    Obsolescent Interfaces
      sigvector() is to be obsoleted at a future date.

    Threads Considerations
      The signal disposition (such as catch/ignore/default) established by
      sigvector() is shared by all threads in the process.  Each thread
      maintains its own blocked signal mask.  For more information regarding
      signals and threads, refer to signal(5).

      sigvector() was developed by HP and the University of California,

      kill(1), kill(2), ptrace(2), sigblock(2), signal(2), sigpause(3C),
      sigsetmask(2), sigspace(2), setjmp(3C), signal(5), termio(7).

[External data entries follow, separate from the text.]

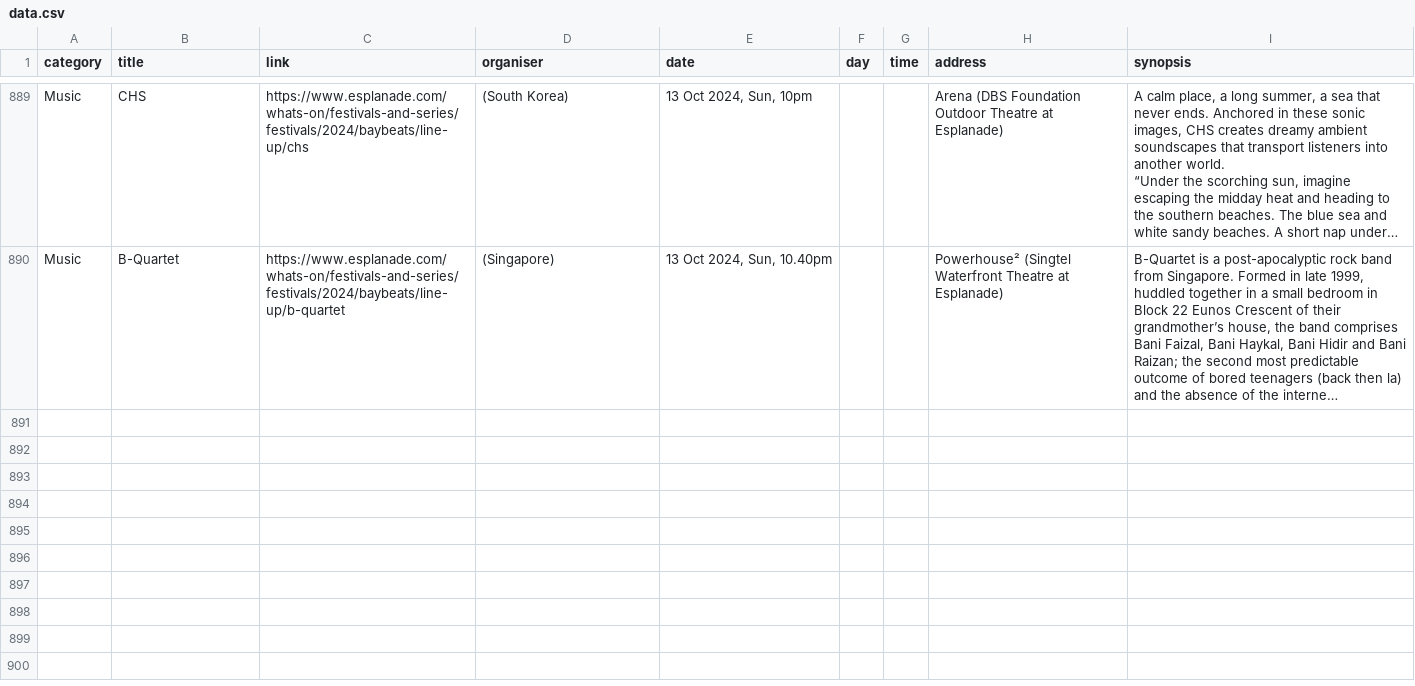
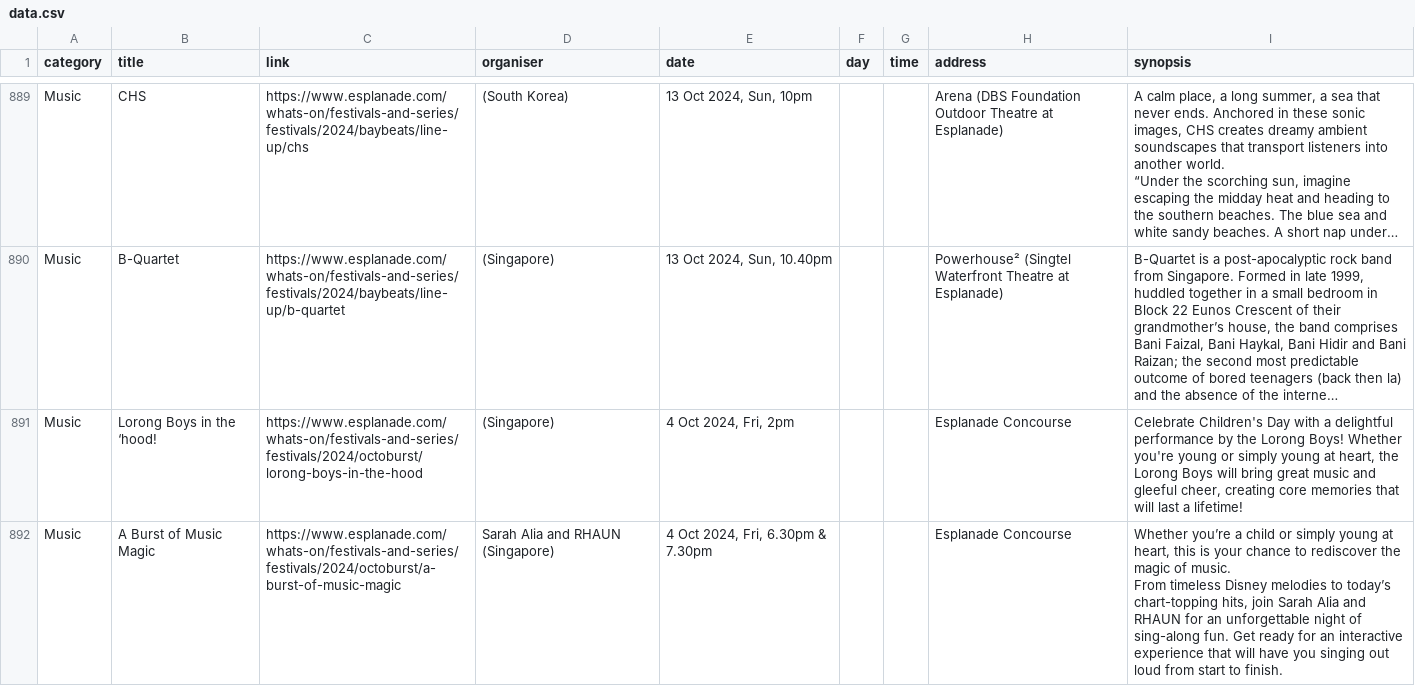
Before and after one commit to Joanna-Khek/free_music_esplanade_news, a CSV file: data.csv, drawn as a sheet; only a part is shown, gaps mark what is left out; long unchanged cells end in …; ↵ is a line break in a cell; the diff names each change by its address in the sheet, - before the commit and + after, or states it on an @@ line.

```diff
--- a/data.csv
+++ b/data.csv
+row 891: Music | Lorong Boys in the ‘hood! | https://www.esplanade.com/whats-on/festivals-and-series/festivals/2024/octoburst/lorong-boys-in-the-hood | (Singapore) | 4 Oct 2024, Fri, 2pm |  |  | Esplanade Concourse | Celebrate Children's Day with a delightful performance by the Lorong Boys! Whether you're young or simply young at heart, the Lorong Boys will bring great music and gleeful cheer, creating core memories that will last a lifetime!
+row 892: Music | A Burst of Music Magic | https://www.esplanade.com/whats-on/festivals-and-series/festivals/2024/octoburst/a-burst-of-music-magic | Sarah Alia and RHAUN (Singapore) | 4 Oct 2024, Fri, 6.30pm & 7.30pm |  |  | Esplanade Concourse | Whether you’re a child or simply young at heart, this is your chance to rediscover the magic of music. ↵ From timeless Disney melodies to today’s chart-topping hits, join Sarah Alia and RHAUN for an unforgettable night of sing-along fun. Get ready for an interactive experience that will have you singing out loud from start to finish.
```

 Hewlett-Packard Company	    - 6 -   HP-UX Release 11i: November 2000